- Your task: The records follow. Count the lines holding "parquet" and give only the number.

- Information given:

------------------------------------------------------------------------

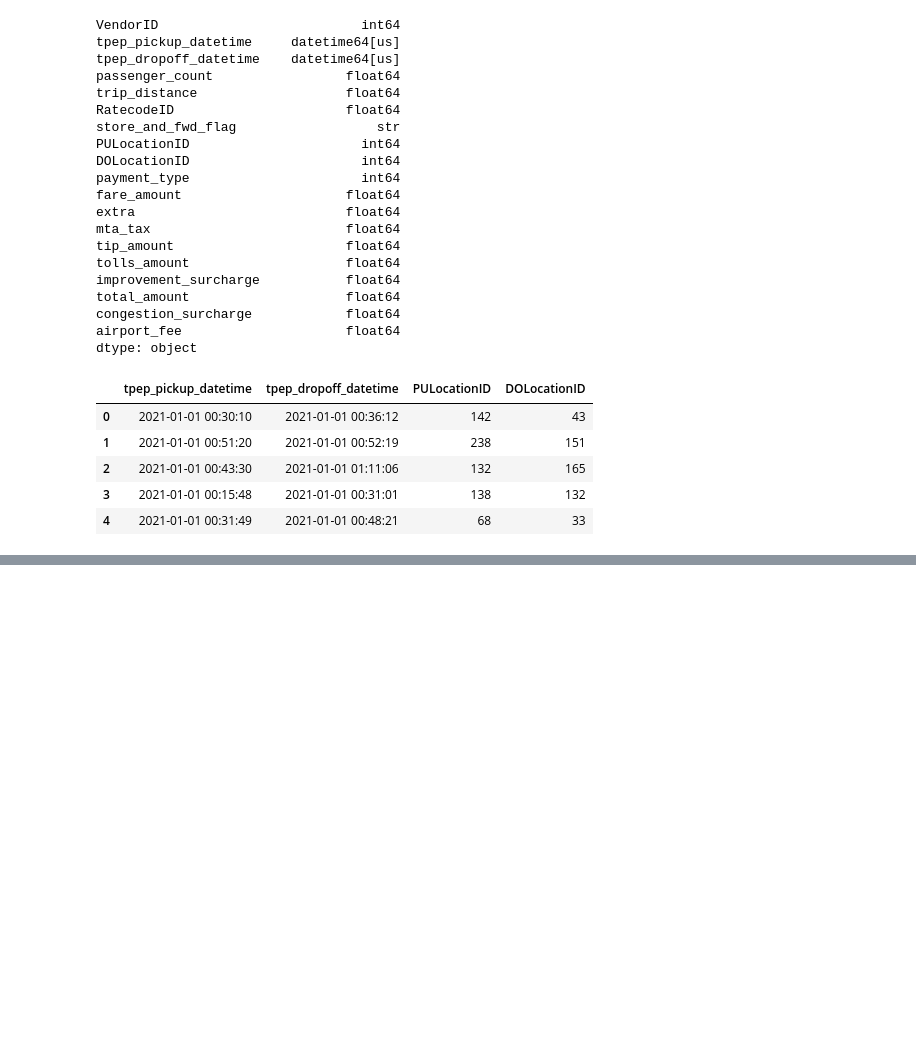
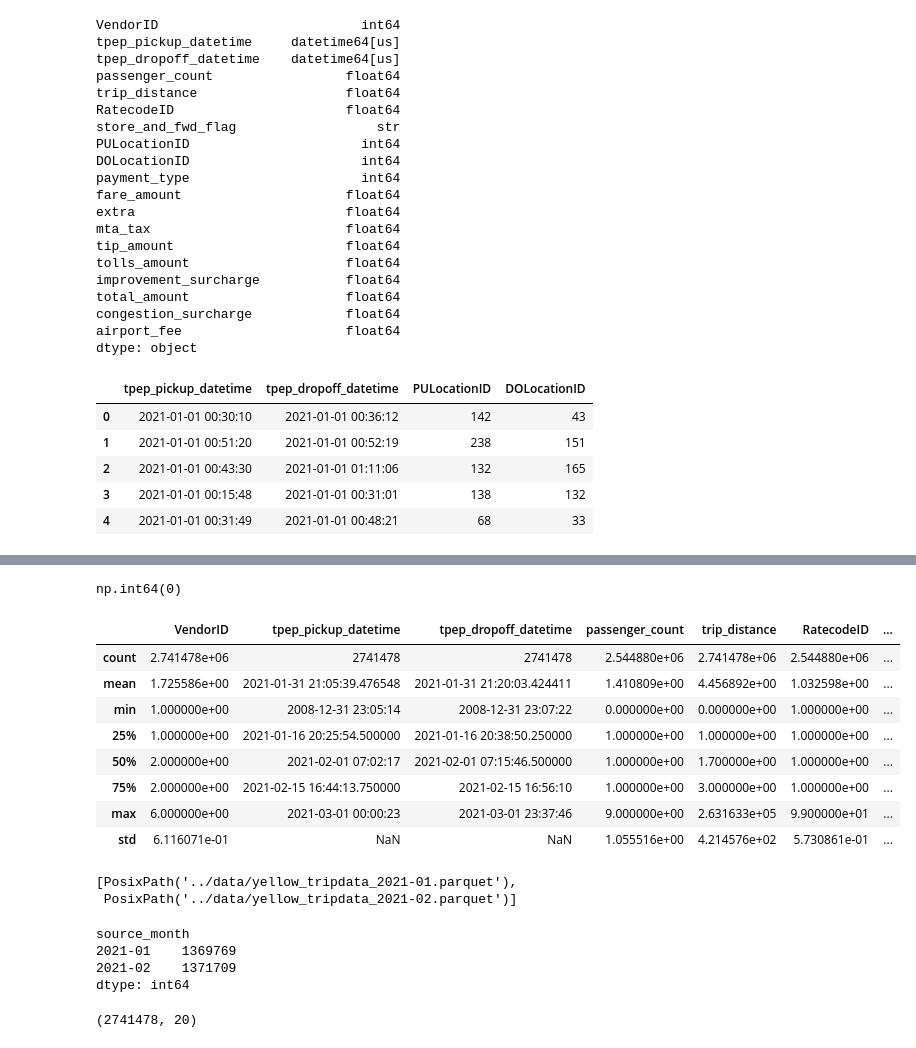
Before and after one commit to lhooda/learning-mlops, a Jupyter notebook: notebooks/04-read-parquet.ipynb, the cells around one changed output, grey strips where cells are left out. Cells and saved outputs as stored; diff of their text form; code cells hidden in the pictures; blank space fills up the shorter version.

```diff
--- a/notebooks/04-read-parquet.ipynb
+++ b/notebooks/04-read-parquet.ipynb
@@ -64,0 +80,4 @@ df[["tpep_pickup_datetime", "tpep_dropoff_datetime", "PULocationID", "DOLocation
+# %%
+df_jan = pd.read_parquet(data_dir / "yellow_tripdata_2021-01.parquet")
+
+df_feb = pd.read_parquet(data_dir / "yellow_tripdata_2021-02.parquet")
@@ -64,0 +90,4 @@ df[["tpep_pickup_datetime", "tpep_dropoff_datetime", "PULocationID", "DOLocation
+# %%
+df_all = pd.concat([df_jan, df_feb], ignore_index=True)
+
+df_all.shape
@@ -64,0 +171,16 @@ df[["tpep_pickup_datetime", "tpep_dropoff_datetime", "PULocationID", "DOLocation
+# %%
+df_all.duplicated().sum()
+# %% [output]
+np.int64(0)
+# %%
+df_all.describe()
+# %% [output]
+|  | VendorID | tpep_pickup_datetime | tpep_dropoff_datetime | passenger_count | trip_distance | RatecodeID | ... |
+| count | 2.741478e+06 | 2741478 | 2741478 | 2.544880e+06 | 2.741478e+06 | 2.544880e+06 | ... |
+| mean | 1.725586e+00 | 2021-01-31 21:05:39.476548 | 2021-01-31 21:20:03.424411 | 1.410809e+00 | 4.456892e+00 | 1.032598e+00 | ... |
+| min | 1.000000e+00 | 2008-12-31 23:05:14 | 2008-12-31 23:07:22 | 0.000000e+00 | 0.000000e+00 | 1.000000e+00 | ... |
+| 25% | 1.000000e+00 | 2021-01-16 20:25:54.500000 | 2021-01-16 20:38:50.250000 | 1.000000e+00 | 1.000000e+00 | 1.000000e+00 | ... |
+| 50% | 2.000000e+00 | 2021-02-01 07:02:17 | 2021-02-01 07:15:46.500000 | 1.000000e+00 | 1.700000e+00 | 1.000000e+00 | ... |
+| 75% | 2.000000e+00 | 2021-02-15 16:44:13.750000 | 2021-02-15 16:56:10 | 1.000000e+00 | 3.000000e+00 | 1.000000e+00 | ... |
+| max | 6.000000e+00 | 2021-03-01 00:00:23 | 2021-03-01 23:37:46 | 9.000000e+00 | 2.631633e+05 | 9.900000e+01 | ... |
+| std | 6.116071e-01 | NaN | NaN | 1.055516e+00 | 4.214576e+02 | 5.730861e-01 | ... |
@@ -64,0 +197,6 @@ df[["tpep_pickup_datetime", "tpep_dropoff_datetime", "PULocationID", "DOLocation
+# %%
+files = sorted(data_dir.glob("yellow_tripdata_*.parquet"))
+files
+# %% [output]
+[PosixPath('../data/yellow_tripdata_2021-01.parquet'),
+ PosixPath('../data/yellow_tripdata_2021-02.parquet')]
@@ -64,0 +213,11 @@ df[["tpep_pickup_datetime", "tpep_dropoff_datetime", "PULocationID", "DOLocation
+# %%
+trips.groupby("source_month").size()
+# %% [output]
+source_month
+2021-01    1369769
+2021-02    1371709
+dtype: int64
+# %%
+trips.shape
+# %% [output]
+(2741478, 20)
```
Also changed, not shown: parts of 10 cells of this notebook.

------------------------------------------------------------------------

- Output below: 8